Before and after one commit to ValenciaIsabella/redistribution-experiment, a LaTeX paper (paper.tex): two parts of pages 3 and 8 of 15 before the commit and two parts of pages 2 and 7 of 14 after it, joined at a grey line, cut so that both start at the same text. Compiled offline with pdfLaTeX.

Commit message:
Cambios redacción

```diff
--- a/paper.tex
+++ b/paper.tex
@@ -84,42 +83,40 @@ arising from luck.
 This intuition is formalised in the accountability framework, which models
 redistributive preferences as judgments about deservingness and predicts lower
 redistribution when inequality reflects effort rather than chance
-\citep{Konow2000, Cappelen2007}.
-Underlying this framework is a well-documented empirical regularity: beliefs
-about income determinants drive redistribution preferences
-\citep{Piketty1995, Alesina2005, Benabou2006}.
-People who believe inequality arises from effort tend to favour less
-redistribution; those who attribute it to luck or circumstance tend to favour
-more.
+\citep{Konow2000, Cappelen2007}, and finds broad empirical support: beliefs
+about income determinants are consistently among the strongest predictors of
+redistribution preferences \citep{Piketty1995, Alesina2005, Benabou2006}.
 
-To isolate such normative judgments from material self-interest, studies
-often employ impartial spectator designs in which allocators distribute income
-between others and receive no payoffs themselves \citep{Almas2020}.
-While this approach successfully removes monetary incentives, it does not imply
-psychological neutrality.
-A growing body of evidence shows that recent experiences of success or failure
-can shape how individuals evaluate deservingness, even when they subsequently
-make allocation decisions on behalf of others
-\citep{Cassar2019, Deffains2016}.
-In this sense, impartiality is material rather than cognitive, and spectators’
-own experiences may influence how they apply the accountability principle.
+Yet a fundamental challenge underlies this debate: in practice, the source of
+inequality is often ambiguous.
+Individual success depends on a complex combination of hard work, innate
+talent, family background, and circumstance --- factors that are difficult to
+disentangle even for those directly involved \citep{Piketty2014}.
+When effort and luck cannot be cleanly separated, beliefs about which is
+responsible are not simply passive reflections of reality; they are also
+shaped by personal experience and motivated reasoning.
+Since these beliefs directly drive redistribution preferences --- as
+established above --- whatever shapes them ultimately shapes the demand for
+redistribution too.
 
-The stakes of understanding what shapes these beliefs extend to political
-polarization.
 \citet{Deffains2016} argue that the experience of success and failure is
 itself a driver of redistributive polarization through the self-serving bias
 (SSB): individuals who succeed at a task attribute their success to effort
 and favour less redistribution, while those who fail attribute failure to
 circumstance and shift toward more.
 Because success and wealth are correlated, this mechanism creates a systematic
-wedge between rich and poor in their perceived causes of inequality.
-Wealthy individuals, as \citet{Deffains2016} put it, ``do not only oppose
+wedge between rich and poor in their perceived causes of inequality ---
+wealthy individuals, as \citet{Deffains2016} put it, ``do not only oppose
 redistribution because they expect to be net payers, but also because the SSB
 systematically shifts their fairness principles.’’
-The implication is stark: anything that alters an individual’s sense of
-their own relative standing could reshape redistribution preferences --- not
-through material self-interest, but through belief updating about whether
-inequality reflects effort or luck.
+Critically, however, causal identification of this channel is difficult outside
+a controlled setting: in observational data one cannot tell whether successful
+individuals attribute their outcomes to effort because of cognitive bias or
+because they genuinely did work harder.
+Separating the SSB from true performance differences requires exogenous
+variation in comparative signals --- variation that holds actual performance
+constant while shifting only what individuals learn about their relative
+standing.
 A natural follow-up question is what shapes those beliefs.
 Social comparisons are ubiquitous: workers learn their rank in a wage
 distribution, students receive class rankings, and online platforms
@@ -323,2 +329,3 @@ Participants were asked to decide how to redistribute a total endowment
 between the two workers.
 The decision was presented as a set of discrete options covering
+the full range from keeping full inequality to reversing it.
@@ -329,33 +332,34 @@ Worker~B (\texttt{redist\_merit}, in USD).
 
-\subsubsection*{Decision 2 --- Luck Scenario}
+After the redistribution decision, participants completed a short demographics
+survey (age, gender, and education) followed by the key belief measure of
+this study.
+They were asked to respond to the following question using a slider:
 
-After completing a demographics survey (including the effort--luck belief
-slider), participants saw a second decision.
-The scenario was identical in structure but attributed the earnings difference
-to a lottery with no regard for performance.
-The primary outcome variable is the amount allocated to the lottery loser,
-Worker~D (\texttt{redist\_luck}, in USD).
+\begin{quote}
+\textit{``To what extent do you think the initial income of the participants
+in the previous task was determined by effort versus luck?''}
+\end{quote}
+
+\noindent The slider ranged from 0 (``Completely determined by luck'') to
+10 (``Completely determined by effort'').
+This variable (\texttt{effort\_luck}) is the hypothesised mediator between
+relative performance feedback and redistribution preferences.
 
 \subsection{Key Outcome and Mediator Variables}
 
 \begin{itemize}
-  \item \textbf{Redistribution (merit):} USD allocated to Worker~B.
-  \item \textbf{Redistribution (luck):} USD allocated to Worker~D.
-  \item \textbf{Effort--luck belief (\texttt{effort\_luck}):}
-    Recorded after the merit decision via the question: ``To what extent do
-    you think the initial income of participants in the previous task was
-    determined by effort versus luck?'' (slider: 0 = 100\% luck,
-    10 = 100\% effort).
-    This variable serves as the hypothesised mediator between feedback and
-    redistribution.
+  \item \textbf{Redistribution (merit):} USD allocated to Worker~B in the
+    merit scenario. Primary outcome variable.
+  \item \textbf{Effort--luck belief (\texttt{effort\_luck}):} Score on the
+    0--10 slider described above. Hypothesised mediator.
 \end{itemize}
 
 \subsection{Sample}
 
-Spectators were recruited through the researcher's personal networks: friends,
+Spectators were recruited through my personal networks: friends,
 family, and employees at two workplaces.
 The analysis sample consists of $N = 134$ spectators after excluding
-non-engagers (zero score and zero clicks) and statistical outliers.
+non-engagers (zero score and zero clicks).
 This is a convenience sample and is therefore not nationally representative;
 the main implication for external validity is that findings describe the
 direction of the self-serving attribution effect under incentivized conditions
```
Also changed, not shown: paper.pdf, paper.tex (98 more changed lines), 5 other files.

□ □ □

WHAT IS EXPECTED: Search the records for the string "question" and report each line that has it.

REPLY:
 A natural follow-up question is what shapes those beliefs.
+They were asked to respond to the following question using a slider:
-    Recorded after the merit decision via the question: ``To what extent do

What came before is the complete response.